Based on their visit to the school in December last year, the Estyn Report concludes that all aspects of the school were unsatisfactory — the lowest rating available.
The report published on Friday found that more than two-thirds of the teaching at the school was “not good enough” and its safeguarding arrangements gave “serious cause for concern.”
It is also critical of the planning of the school after it was formed from the merger of Rumney and Llanrumney High Schools.
The report states: “The initial planning for Eastern High School did not take enough account of the performance data and information available from Llanrumney High School and Rumney High School.
“As a result, the vision for the school is too general and not focused clearly enough on the very specific needs of the pupils or the community.
This has contributed to the school failing to create a positive ethos and a productive learning environment.”
The school also highlights concerns over bullying at the school, the report says: “The school is not an inclusive environment for all pupils to feel safe and learn. “Incidents of bullying and inappropriate behaviour are frequent and not dealt with consistently.”
Since the Estyn inspection the school has been led by acting Head teacher Armando Di-Finizio who replaced Head teacher, Karen Gittins.

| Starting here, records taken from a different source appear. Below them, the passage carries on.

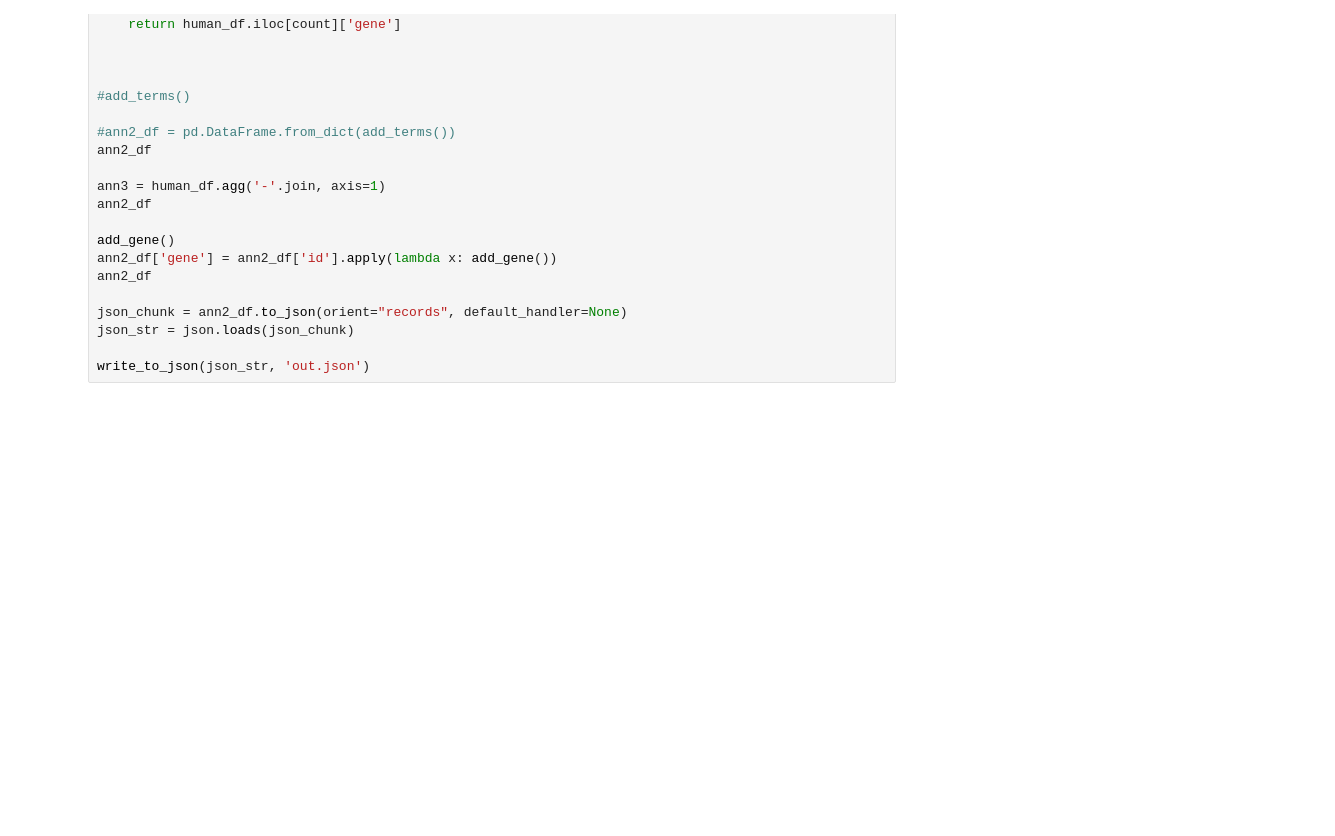
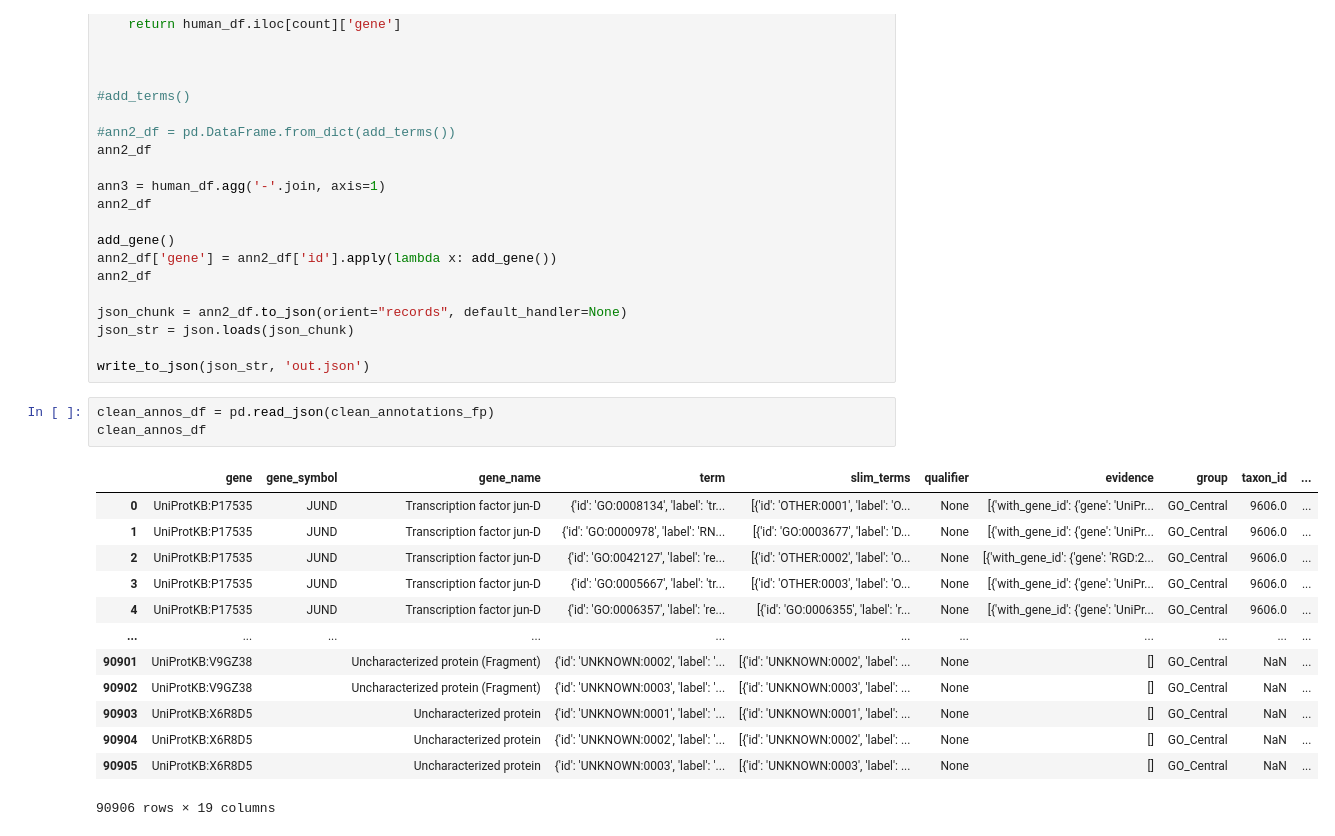
Before and after one commit to pantherdb/pango, a Jupyter notebook: loader/playground.ipynb, the cells around one changed output. Cells and saved outputs as stored; diff of their text form; blank space fills up the shorter version.

```diff
--- a/loader/playground.ipynb
+++ b/loader/playground.ipynb
@@ -333,3 +271,20 @@ json_chunk = ann2_df.to_json(orient="records", default_handler=None)
 json_str = json.loads(json_chunk)
 
 write_to_json(json_str, 'out.json')
+# %%
+clean_annos_df = pd.read_json(clean_annotations_fp)
+clean_annos_df
+# %% [output]
+|  | gene | gene_symbol | gene_name | term | slim_terms | qualifier | evidence | group | taxon_id | ... |
+| 0 | UniProtKB:P17535 | JUND | Transcription factor jun-D | {'id': 'GO:0008134', 'label': 'tr... | [{'id': 'OTHER:0001', 'label': 'O... | None | [{'with_gene_id': {'gene': 'UniPr... | GO_Central | 9606.0 | ... |
+| 1 | UniProtKB:P17535 | JUND | Transcription factor jun-D | {'id': 'GO:0000978', 'label': 'RN... | [{'id': 'GO:0003677', 'label': 'D... | None | [{'with_gene_id': {'gene': 'UniPr... | GO_Central | 9606.0 | ... |
+| 2 | UniProtKB:P17535 | JUND | Transcription factor jun-D | {'id': 'GO:0042127', 'label': 're... | [{'id': 'OTHER:0002', 'label': 'O... | None | [{'with_gene_id': {'gene': 'RGD:2... | GO_Central | 9606.0 | ... |
+| 3 | UniProtKB:P17535 | JUND | Transcription factor jun-D | {'id': 'GO:0005667', 'label': 'tr... | [{'id': 'OTHER:0003', 'label': 'O... | None | [{'with_gene_id': {'gene': 'UniPr... | GO_Central | 9606.0 | ... |
+| 4 | UniProtKB:P17535 | JUND | Transcription factor jun-D | {'id': 'GO:0006357', 'label': 're... | [{'id': 'GO:0006355', 'label': 'r... | None | [{'with_gene_id': {'gene': 'UniPr... | GO_Central | 9606.0 | ... |
+| ... | ... | ... | ... | ... | ... | ... | ... | ... | ... | ... |
+| 90901 | UniProtKB:V9GZ38 |  | Uncharacterized protein (Fragment) | {'id': 'UNKNOWN:0002', 'label': '... | [{'id': 'UNKNOWN:0002', 'label': ... | None | [] | GO_Central | NaN | ... |
+| 90902 | UniProtKB:V9GZ38 |  | Uncharacterized protein (Fragment) | {'id': 'UNKNOWN:0003', 'label': '... | [{'id': 'UNKNOWN:0003', 'label': ... | None | [] | GO_Central | NaN | ... |
+| 90903 | UniProtKB:X6R8D5 |  | Uncharacterized protein | {'id': 'UNKNOWN:0001', 'label': '... | [{'id': 'UNKNOWN:0001', 'label': ... | None | [] | GO_Central | NaN | ... |
+| 90904 | UniProtKB:X6R8D5 |  | Uncharacterized protein | {'id': 'UNKNOWN:0002', 'label': '... | [{'id': 'UNKNOWN:0002', 'label': ... | None | [] | GO_Central | NaN | ... |
+| 90905 | UniProtKB:X6R8D5 |  | Uncharacterized protein | {'id': 'UNKNOWN:0003', 'label': '... | [{'id': 'UNKNOWN:0003', 'label': ... | None | [] | GO_Central | NaN | ... |
+90906 rows × 19 columns
```
Also changed, not shown: parts of 11 cells of this notebook, 3 other files.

Ms Gittins who had been appointed in May 2013 left the school after the inspection in December.
Addressing the issues raised by Estyn, Acting Head teacher Armando Di-Finizio said: “This report represents the school as it was at the beginning of December and much has been done since to ensure our pupils are safe when in our care and are receiving a good education.
“We accept the findings of the report and that is why, immediately after the inspection, we took steps to firstly address matters of urgency and secondly to develop a well thought out plan to improve the school.

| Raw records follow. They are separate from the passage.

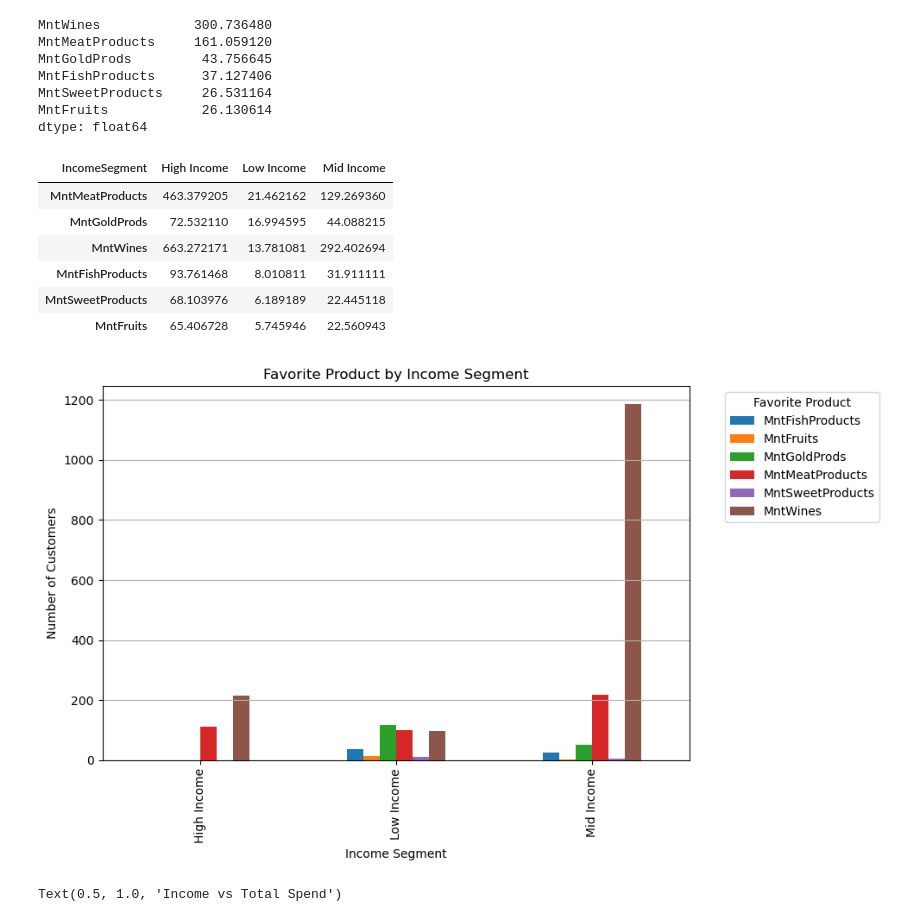
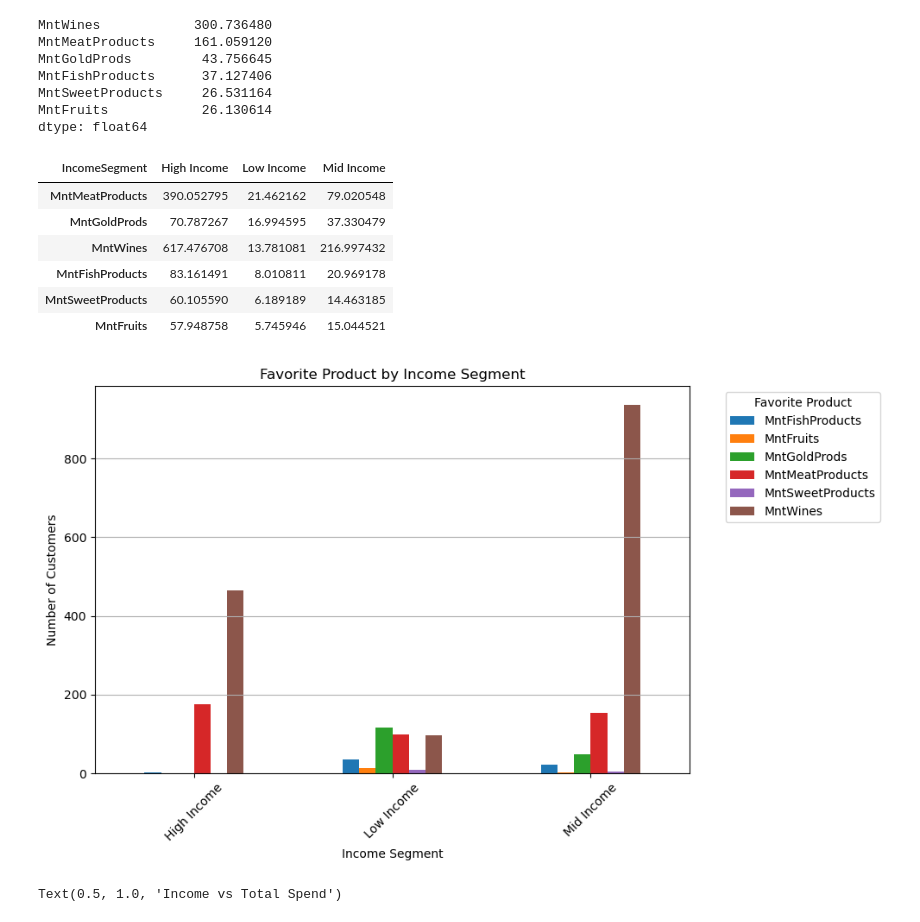
Before and after one commit to fincherc/marketing_project, a Jupyter notebook: food_da.ipynb, the cells around one changed output. Drawn from its saved outputs; the diff is of its cells as text; code cells hidden in the pictures.

```diff
--- a/food_da.ipynb
+++ b/food_da.ipynb
@@ -142,7 +142,7 @@ plt.show()
 def income_segment(income):
     if income < 30000:
         return "Low Income"
-    elif income <= 75000:
+    elif income <= 65000:
         return "Mid Income"
     else:
         return "High Income"
@@ -196,26 +211,27 @@ df.groupby('IncomeSegment')[product_cols].mean().T.sort_values(
 )
 # %% [output]
 | IncomeSegment | High Income | Low Income | Mid Income |
-| MntMeatProducts | 463.379205 | 21.462162 | 129.269360 |
-| MntGoldProds | 72.532110 | 16.994595 | 44.088215 |
-| MntWines | 663.272171 | 13.781081 | 292.402694 |
-| MntFishProducts | 93.761468 | 8.010811 | 31.911111 |
-| MntSweetProducts | 68.103976 | 6.189189 | 22.445118 |
-| MntFruits | 65.406728 | 5.745946 | 22.560943 |
+| MntMeatProducts | 390.052795 | 21.462162 | 79.020548 |
+| MntGoldProds | 70.787267 | 16.994595 | 37.330479 |
+| MntWines | 617.476708 | 13.781081 | 216.997432 |
+| MntFishProducts | 83.161491 | 8.010811 | 20.969178 |
+| MntSweetProducts | 60.105590 | 6.189189 | 14.463185 |
+| MntFruits | 57.948758 | 5.745946 | 15.044521 |
 # %%
 df['FavoriteProduct'] = df[product_cols].idxmax(axis=1)
 ct = pd.crosstab(df['IncomeSegment'], df['FavoriteProduct'])
 # %%
 ct.plot(kind='bar', figsize=(10, 6))
 plt.title("Favorite Product by Income Segment")
+plt.xticks(rotation=45)
 plt.xlabel("Income Segment")
 plt.ylabel("Number of Customers")
 plt.legend(title="Favorite Product", bbox_to_anchor=(1.05, 1), loc='upper left')
 plt.tight_layout()
 plt.grid(axis='y')
 plt.show()
 # %% [output]
-[figure, old version]
+[figure, new version]
 # %%
 sns.scatterplot(x='Income', y='MntTotal', data=df)
 plt.title("Income vs Total Spend")
```
Also changed, not shown: parts of 4 cells of this notebook.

“Although it is early days and there is a lot of hard work still to be done, since the beginning of this term both staff and students have commented that the school ‘feels different’.

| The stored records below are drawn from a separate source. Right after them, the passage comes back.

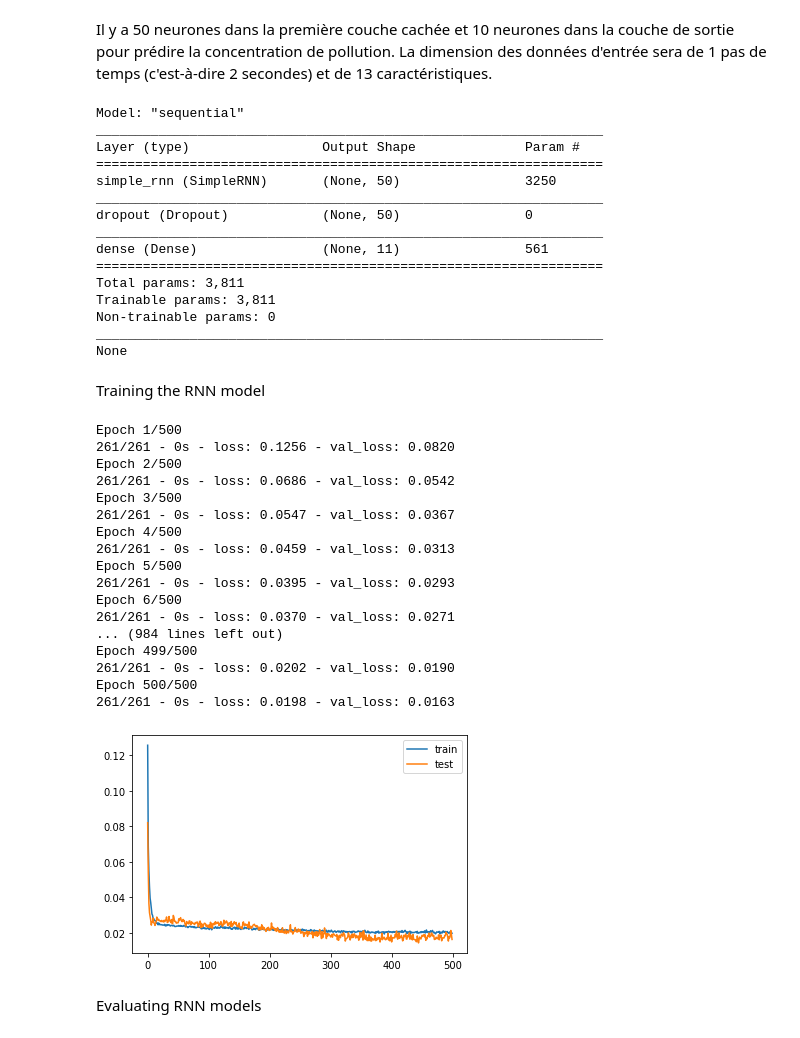
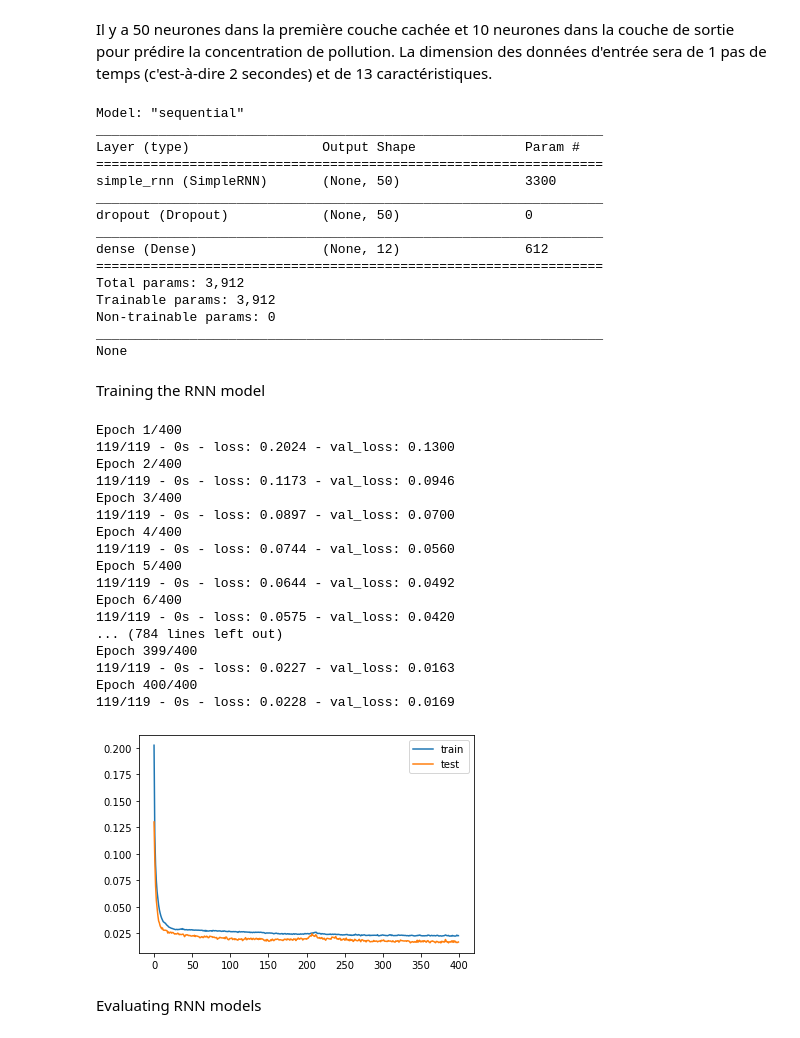
Before and after one commit to XIAxuanzheFrancis/Apprentissage-du-mod-le-LSTM, a Jupyter notebook: rnn_correct_room.ipynb, the cells around one changed output. Saved outputs shown, nothing was run; the diff lists cells and outputs as text; code cells hidden in the pictures.

```diff
--- a/rnn_correct_room.ipynb
+++ b/rnn_correct_room.ipynb
@@ -61,7 +61,8 @@ Supprimer les lignes nulles et les colonnes de caractéristiques inintéressante
 data.drop(['TypPS', 'cnt0_5','cnt1','performance','measuretime','temperature_o2','sound_max','cnt5','cnt10','dCO2dt','health','cnt2_5','humidity_abs','dHdt','cnt0_3'], axis=1, inplace=True)
 data.dropna(inplace=True)
 data['timestamp'] = pd.to_datetime(data['timestamp'])
-dates_to_remove = ['2023-07-09']
+
+dates_to_remove = ['2023-07-09','2023-07-10','2023-07-11']
 dates_to_remove = pd.to_datetime(dates_to_remove)
 data = data[~data['timestamp'].dt.normalize().isin(dates_to_remove)]
 columns = list(data.columns)
@@ -105,7 +106,7 @@ Présenter l'évolution de la valeur de la mesure qui nous intéresse au cours d
 # %%
 values = data.values
 dates = data.index
-groups = [0, 1, 2, 3, 4, 5, 6, 7 ,8 ,9 ,10 ,11 ,12, 13]
+groups = [0, 1, 2, 3, 4, 5, 6, 7 ,8 ,9 ,10 ,11 ,12, 13, 14]
 i = 1
 
 plt.figure(figsize=(20,30))
@@ -198,8 +199,8 @@ train_samples = int(num_rows // 1.25)
 train = reframed.iloc[:train_samples, :]
 test = reframed.iloc[train_samples:, :]
 
-train_X, train_y = train.iloc[:, :-11].values, train.iloc[:, -11:].values
-test_X, test_y = test.iloc[:, :-11].values, test.iloc[:, -11:].values
+train_X, train_y = train.iloc[:, :-12].values, train.iloc[:, -12:].values
+test_X, test_y = test.iloc[:, :-12].values, test.iloc[:, -12:].values
 
 train_X = train_X.reshape((train_X.shape[0], 1, train_X.shape[1]))
 test_X = test_X.reshape((test_X.shape[0], 1, test_X.shape[1]))
@@ -214,8 +215,8 @@ Il y a 50 neurones dans la première couche cachée et 10 neurones dans la couch
 # %%
 model = Sequential()
 model.add(SimpleRNN(units = 50, activation='tanh', input_shape= (train_X.shape[1],train_X.shape[2])))
-model.add(Dropout(0.2))
-model.add(Dense(units = 11))
+model.add(Dropout(0.3))
+model.add(Dense(units = 12))
 model.compile(optimizer='adam', loss='mae')
 print(model.summary())
 # %% [output]
@@ -223,44 +224,44 @@ Model: "sequential"
 _________________________________________________________________
 Layer (type)                 Output Shape              Param #
 =================================================================
-simple_rnn (SimpleRNN)       (None, 50)                3250
+simple_rnn (SimpleRNN)       (None, 50)                3300
 _________________________________________________________________
 dropout (Dropout)            (None, 50)                0
 _________________________________________________________________
-dense (Dense)                (None, 11)                561
+dense (Dense)                (None, 12)                612
 =================================================================
-Total params: 3,811
-Trainable params: 3,811
+Total params: 3,912
+Trainable params: 3,912
 Non-trainable params: 0
 _________________________________________________________________
 None
 # %% [markdown]
 Training the RNN model
 # %%
-history = model.fit(train_X, train_y, epochs=500, batch_size=36, validation_data=(test_X, test_y), verbose=2, shuffle=False)
+history = model.fit(train_X, train_y, epochs=400, batch_size=72, validation_data=(test_X, test_y), verbose=2, shuffle=False)
 plt.plot(history.history['loss'], label='train')
 plt.plot(history.history['val_loss'], label='test')
 plt.legend()
 plt.show()
 # %% [output]
-Epoch 1/500
-261/261 - 0s - loss: 0.1256 - val_loss: 0.0820
-Epoch 2/500
-261/261 - 0s - loss: 0.0686 - val_loss: 0.0542
-Epoch 3/500
-261/261 - 0s - loss: 0.0547 - val_loss: 0.0367
-Epoch 4/500
-261/261 - 0s - loss: 0.0459 - val_loss: 0.0313
-Epoch 5/500
-261/261 - 0s - loss: 0.0395 - val_loss: 0.0293
-Epoch 6/500
-261/261 - 0s - loss: 0.0370 - val_loss: 0.0271
-... (984 lines left out)
-Epoch 499/500
-261/261 - 0s - loss: 0.0202 - val_loss: 0.0190
-Epoch 500/500
-261/261 - 0s - loss: 0.0198 - val_loss: 0.0163
+Epoch 1/400
+119/119 - 0s - loss: 0.2024 - val_loss: 0.1300
+Epoch 2/400
+119/119 - 0s - loss: 0.1173 - val_loss: 0.0946
+Epoch 3/400
+119/119 - 0s - loss: 0.0897 - val_loss: 0.0700
+Epoch 4/400
+119/119 - 0s - loss: 0.0744 - val_loss: 0.0560
+Epoch 5/400
+119/119 - 0s - loss: 0.0644 - val_loss: 0.0492
+Epoch 6/400
+119/119 - 0s - loss: 0.0575 - val_loss: 0.0420
+... (784 lines left out)
+Epoch 399/400
+119/119 - 0s - loss: 0.0227 - val_loss: 0.0163
+Epoch 400/400
+119/119 - 0s - loss: 0.0228 - val_loss: 0.0169
-[figure, old version]
+[figure, new version]
 # %% [markdown]
 Evaluating RNN models
 # %%
```
Also changed, not shown: parts of 43 cells of this notebook, 14 other files.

There is a definite improvement in behaviour both in and out of the classroom and levels of attendance are beginning to improve.” Cardiff Council had begun statutory intervention in the school before the inspection took place and says there has been a rapid programme of improvement since December.
Prior to the inspection the school had also been closed over reports of legionella bacteria.
Speaking in response to the report, Cabinet Member for Education and Skills, Cllr Julia Magill said: “I fully accept Estyn’s findings which confirm a wide range of issues that had already led the local authority to intervene in the running of the school in the Autumn of 2014. I am encouraged by the progress that the school has already made since the inspection.
Everyone involved is clear that there remains much to be done. Estyn will carry out regular monitoring visits to ensure that rapid progress continues to be made.”
She continued: “We will continue the hard work to implement significant and lasting improvements that will provide the standard of education the children and young people of Eastern High school deserve in order for them to reach their potential.
“It is time to put the past behind us now. The school has faced some significant challenges, but the steps that have already been taken mean that pupils and parents can be confident that there has already been change for the better and that we are all determined to make sure that there is further rapid improvement, including securing better results for young people sitting their GCSE’s this year.”
“We will continue to work with parents and pupils to make sure that they feel engaged in the improvement programme through further parent meetings and regular communications from the school.”